The patient ultimately passed away after five weeks of failed treatment when the parents chose to end ventilatory support. While this decision was made before the parents received the diagnosis, Carol Saunders, the clinical lab director at CMH, said the diagnosis was still useful.

"As a result of this project, the family has received accurate genetic counseling, and can now pursue carrier testing for at-risk individuals," she said during the conference call.

In a patient with a severe skin disease, the team identified a novel de novo mutation in a gene known to cause lethal skin disease. However, because it is a novel gene, "we need more evidence," said Saunders, adding that the team is now collaborating with another group to determine if the variant was in fact causative. This patient also passed away.

"This was the first baby for these parents, and they are interested in trying for a healthy baby, but understandably would like to know their risks for this to happen again," Saunders said.

In a third family, the researchers think that they may have identified an entirely new disease gene. In this case, the parents had two affected babies with heart defects and a condition in which some of the internal organs are on the wrong side of the body.

The initial search did not turn up any known disease genes. But because the unaffected parents had two affected children, the researchers also sequenced the parents and looked for variants for which the parents were heterozygous but that were shared by the siblings and identified two variants in the gene BCL9L. While it had not previously been reported as a disease gene in humans, previous significant animal modeling further supported the identification of a new disease gene.

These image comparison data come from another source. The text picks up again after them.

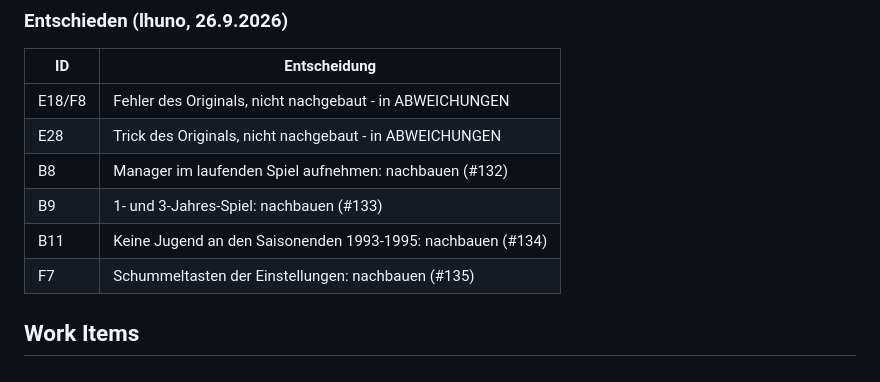
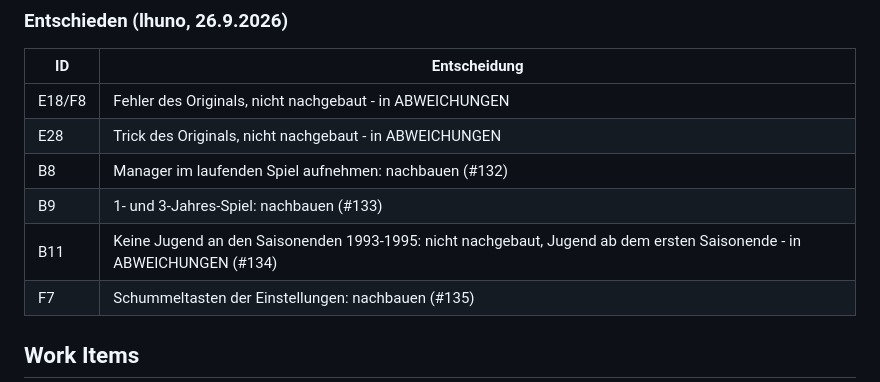
Before and after one commit to Panxatony/bmp-remake, a Markdown page: docs/AUDIT-2.md, the part around the change. GitHub-like rendering.

Commit message:
Jugend in den ersten drei Saisons als Abweichung eingetragen (#134)
Das Original sperrt nach einem neuen Spiel im selben Programmlauf den Jugendblock an den
Saisonenden 1993 bis 1995 (4cb3:56F4, 0xCEA7). Das Remake bleibt beim Verhalten nach dem
Laden: Jugendspieler ab dem ersten Saisonende.

Co-Authored-By: Claude Opus 5.5 <noreply@anthropic.com>
Claude-Session: https://claude.ai/code/session_018YaduhrFKNbVG1pfy1yKwr

```diff
--- a/docs/AUDIT-2.md
+++ b/docs/AUDIT-2.md
@@ -93,7 +93,7 @@ A7 (Nachholtermin nur bis Tag 89), B16 (Pool zieht höchstens 1001 Mal), B20 (Tr
 | E28 | Trick des Originals, nicht nachgebaut - in ABWEICHUNGEN |
 | B8 | Manager im laufenden Spiel aufnehmen: nachbauen (#132) |
 | B9 | 1- und 3-Jahres-Spiel: nachbauen (#133) |
-| B11 | Keine Jugend an den Saisonenden 1993-1995: nachbauen (#134) |
+| B11 | Keine Jugend an den Saisonenden 1993-1995: nicht nachgebaut, Jugend ab dem ersten Saisonende - in ABWEICHUNGEN (#134) |
 | F7 | Schummeltasten der Einstellungen: nachbauen (#135) |
 
 ## Work Items
```
Also changed, not shown: docs/ABWEICHUNGEN.md (+1 -0 lines).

Additionally, the parents now know that they are each carriers, which "allows them to have accurate genetic counseling regarding their risk to have another affected baby, and to make informed decisions about their reproductive future," Saunders said.

In the fifth case, no molecular diagnosis was made. The patient died after five days and doctors suspected a mitochondrial disorder. In this case, Saunders said that the causative mutation likely falls outside of their detection abilities.

"There are many important variants that lie outside the regions that we typically know to analyze, and some types of variants aren't captured very well by this technology yet," she said, citing large copy number variants and repeat expansions as examples.

Since the study, the team has analyzed another two patients. In one case a molecular diagnosis has led to the parents pursuing pre-implantation genetic screening in order to have a healthy child, and in the second case, the researchers believe they may have identified another novel disease gene.

CLIA Certification

Kingsmore told CSN that ultimately the goal is to be able clinically validate the STAT-Seq test, but he anticipated that getting CLIA certification would take some time. For instance, he said, the CLIA certification process for the targeted panel test has taken around 18 months.

"Having done it once, it may be faster, but we just don't know," he said. Until the test is CLIA compliant, the hospital will offer it on a research basis, with initial results being reported to the physician verbally and then included in the official report after confirmation with Sanger sequencing or another clinically validated method.